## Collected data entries
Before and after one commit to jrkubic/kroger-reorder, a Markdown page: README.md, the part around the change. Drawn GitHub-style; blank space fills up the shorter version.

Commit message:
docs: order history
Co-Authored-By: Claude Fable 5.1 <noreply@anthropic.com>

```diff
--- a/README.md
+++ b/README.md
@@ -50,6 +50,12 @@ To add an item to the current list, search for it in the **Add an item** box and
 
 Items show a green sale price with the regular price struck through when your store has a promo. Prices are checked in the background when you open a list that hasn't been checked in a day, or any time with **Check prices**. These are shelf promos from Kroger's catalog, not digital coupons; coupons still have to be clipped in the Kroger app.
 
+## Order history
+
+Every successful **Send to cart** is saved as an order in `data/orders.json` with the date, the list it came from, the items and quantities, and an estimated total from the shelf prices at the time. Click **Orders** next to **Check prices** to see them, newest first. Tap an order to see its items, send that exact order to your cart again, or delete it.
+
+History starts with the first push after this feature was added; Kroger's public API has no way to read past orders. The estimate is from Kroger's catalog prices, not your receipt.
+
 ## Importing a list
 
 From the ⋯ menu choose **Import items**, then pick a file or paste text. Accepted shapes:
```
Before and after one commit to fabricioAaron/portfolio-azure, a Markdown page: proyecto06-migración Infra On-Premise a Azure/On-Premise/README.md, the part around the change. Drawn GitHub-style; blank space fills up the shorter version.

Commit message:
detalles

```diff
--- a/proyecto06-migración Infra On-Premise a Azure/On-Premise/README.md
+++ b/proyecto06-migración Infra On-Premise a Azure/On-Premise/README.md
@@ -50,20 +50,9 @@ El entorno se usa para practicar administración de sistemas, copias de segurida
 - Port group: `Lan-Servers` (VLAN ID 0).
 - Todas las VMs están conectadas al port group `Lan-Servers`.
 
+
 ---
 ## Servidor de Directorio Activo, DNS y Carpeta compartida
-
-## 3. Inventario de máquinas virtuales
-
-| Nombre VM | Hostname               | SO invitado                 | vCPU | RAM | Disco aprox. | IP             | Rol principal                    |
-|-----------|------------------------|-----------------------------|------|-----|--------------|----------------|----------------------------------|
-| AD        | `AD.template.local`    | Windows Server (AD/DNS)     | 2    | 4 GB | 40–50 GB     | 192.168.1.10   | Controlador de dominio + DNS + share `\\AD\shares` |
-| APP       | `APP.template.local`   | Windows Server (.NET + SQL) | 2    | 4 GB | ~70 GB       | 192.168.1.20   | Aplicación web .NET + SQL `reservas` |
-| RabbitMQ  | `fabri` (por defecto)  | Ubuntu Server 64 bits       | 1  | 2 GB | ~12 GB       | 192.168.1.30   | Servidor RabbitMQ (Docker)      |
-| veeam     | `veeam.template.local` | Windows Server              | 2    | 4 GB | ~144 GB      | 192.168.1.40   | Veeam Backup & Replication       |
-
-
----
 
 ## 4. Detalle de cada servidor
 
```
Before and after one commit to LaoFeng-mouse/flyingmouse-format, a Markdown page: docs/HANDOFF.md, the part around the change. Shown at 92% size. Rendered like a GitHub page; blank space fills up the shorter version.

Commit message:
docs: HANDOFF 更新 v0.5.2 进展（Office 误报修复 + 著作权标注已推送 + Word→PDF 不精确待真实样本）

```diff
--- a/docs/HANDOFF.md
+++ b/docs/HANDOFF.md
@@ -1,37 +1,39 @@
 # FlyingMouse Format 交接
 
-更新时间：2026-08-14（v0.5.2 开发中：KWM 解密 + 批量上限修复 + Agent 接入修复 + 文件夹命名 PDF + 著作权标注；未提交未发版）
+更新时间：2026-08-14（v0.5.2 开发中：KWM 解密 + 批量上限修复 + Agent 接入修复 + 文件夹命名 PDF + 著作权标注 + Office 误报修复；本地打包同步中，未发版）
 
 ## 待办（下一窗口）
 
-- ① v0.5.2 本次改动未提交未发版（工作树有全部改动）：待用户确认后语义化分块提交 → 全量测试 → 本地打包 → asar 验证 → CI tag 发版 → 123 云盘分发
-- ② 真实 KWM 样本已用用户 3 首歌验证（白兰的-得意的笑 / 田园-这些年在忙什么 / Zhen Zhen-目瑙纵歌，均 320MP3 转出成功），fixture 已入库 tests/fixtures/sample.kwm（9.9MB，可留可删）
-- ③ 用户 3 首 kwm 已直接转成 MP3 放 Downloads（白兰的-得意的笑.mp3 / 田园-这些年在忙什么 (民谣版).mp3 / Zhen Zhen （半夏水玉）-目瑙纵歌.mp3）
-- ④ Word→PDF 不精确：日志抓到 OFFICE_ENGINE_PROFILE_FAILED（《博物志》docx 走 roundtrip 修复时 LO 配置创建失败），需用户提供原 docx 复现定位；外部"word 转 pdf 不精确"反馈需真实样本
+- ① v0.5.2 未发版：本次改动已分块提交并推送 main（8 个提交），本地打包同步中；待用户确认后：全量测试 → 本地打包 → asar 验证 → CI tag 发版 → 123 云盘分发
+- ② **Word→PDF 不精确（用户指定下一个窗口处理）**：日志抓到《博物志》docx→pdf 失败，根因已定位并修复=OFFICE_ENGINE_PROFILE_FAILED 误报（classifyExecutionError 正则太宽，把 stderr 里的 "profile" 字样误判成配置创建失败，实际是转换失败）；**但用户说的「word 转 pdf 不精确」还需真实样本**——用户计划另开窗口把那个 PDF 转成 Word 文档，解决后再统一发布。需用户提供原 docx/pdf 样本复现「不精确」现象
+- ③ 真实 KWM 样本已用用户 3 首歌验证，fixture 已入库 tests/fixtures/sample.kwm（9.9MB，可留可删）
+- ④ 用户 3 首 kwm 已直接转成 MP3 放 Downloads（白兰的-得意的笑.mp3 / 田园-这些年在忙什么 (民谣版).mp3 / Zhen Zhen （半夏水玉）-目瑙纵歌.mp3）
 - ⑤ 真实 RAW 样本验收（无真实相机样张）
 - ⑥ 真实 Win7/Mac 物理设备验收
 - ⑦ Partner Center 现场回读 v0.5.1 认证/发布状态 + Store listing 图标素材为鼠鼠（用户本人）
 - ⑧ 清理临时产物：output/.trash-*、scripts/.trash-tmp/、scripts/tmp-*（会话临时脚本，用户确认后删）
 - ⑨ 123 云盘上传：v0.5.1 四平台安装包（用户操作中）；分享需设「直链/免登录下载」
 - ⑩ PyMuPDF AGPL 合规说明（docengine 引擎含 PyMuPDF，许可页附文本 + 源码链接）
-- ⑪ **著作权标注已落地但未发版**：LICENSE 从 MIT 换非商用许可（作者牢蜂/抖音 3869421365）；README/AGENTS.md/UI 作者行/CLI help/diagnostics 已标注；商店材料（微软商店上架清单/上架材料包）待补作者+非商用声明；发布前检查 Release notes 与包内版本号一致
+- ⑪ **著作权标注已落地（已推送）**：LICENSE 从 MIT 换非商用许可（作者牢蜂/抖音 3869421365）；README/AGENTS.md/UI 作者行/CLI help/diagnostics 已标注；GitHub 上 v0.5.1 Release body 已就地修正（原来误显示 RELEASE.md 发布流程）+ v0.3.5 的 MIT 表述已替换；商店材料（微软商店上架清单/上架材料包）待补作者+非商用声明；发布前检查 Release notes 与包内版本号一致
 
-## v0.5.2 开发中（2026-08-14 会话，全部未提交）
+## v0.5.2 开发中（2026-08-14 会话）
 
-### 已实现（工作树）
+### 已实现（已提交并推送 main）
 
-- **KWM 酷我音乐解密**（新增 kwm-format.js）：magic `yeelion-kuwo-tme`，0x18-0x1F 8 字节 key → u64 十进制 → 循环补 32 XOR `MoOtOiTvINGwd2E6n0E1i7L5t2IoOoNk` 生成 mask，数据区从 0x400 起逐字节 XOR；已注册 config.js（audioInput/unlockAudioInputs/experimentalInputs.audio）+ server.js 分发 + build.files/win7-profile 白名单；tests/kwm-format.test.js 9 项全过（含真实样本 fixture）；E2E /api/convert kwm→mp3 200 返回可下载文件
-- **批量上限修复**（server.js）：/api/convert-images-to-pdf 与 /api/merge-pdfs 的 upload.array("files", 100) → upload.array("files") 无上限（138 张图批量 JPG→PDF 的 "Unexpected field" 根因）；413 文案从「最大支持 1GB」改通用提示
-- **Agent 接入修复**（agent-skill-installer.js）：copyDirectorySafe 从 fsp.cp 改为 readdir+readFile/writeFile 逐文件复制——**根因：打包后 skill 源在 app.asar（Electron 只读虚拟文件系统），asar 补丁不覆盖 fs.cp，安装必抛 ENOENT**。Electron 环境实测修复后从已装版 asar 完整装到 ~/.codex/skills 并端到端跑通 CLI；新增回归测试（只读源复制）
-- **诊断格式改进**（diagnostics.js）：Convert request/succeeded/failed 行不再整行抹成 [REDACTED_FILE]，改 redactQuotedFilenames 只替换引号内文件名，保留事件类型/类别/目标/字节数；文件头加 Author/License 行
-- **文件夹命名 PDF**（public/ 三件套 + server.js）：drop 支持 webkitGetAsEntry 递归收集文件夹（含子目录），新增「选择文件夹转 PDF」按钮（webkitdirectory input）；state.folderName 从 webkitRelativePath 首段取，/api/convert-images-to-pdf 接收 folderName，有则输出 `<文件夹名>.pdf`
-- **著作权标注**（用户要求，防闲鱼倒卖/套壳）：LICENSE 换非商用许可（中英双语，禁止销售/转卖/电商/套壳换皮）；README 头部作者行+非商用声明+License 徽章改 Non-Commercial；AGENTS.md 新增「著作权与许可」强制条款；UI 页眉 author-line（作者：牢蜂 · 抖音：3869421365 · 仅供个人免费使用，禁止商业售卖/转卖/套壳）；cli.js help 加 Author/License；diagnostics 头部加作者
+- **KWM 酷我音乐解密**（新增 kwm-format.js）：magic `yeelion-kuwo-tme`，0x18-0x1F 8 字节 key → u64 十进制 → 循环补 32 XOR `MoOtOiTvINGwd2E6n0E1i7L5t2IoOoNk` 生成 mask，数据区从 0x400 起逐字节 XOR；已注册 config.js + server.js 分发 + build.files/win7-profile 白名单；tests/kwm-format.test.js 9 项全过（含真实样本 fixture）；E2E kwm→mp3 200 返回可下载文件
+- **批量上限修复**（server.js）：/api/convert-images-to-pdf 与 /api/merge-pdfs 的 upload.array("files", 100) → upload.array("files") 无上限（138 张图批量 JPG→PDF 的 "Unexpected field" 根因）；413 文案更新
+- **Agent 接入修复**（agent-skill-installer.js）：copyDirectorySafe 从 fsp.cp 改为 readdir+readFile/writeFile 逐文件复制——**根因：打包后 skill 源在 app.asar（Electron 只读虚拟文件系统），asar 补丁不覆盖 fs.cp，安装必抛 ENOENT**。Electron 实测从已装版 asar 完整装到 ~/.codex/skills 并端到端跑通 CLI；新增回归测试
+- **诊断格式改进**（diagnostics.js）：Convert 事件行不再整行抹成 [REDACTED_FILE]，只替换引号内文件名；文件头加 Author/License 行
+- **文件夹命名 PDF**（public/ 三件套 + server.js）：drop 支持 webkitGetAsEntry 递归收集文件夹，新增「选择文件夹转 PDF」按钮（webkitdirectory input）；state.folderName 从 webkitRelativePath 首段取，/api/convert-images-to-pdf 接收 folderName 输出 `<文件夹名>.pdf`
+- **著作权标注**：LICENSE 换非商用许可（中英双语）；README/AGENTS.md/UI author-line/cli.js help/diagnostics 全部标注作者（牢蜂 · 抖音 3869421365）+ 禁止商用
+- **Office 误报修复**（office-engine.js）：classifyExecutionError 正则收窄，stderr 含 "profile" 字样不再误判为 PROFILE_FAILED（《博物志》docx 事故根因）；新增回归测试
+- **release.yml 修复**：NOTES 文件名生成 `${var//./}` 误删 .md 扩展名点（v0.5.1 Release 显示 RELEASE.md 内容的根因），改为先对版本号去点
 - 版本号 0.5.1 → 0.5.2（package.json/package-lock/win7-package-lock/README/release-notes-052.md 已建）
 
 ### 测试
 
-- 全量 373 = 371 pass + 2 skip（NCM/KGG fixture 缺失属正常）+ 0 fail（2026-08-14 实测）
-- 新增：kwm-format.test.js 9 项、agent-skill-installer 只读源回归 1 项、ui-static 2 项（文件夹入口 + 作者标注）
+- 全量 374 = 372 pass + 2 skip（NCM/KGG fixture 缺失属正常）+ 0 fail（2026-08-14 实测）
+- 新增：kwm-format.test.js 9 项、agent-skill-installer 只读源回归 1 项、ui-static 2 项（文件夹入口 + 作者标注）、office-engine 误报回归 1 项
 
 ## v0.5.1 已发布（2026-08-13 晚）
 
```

## PROBLEM DESCRIPTION
The number of lines in the entries holding the word "installer" is what is needed. Supply that number only.

## RESULT
4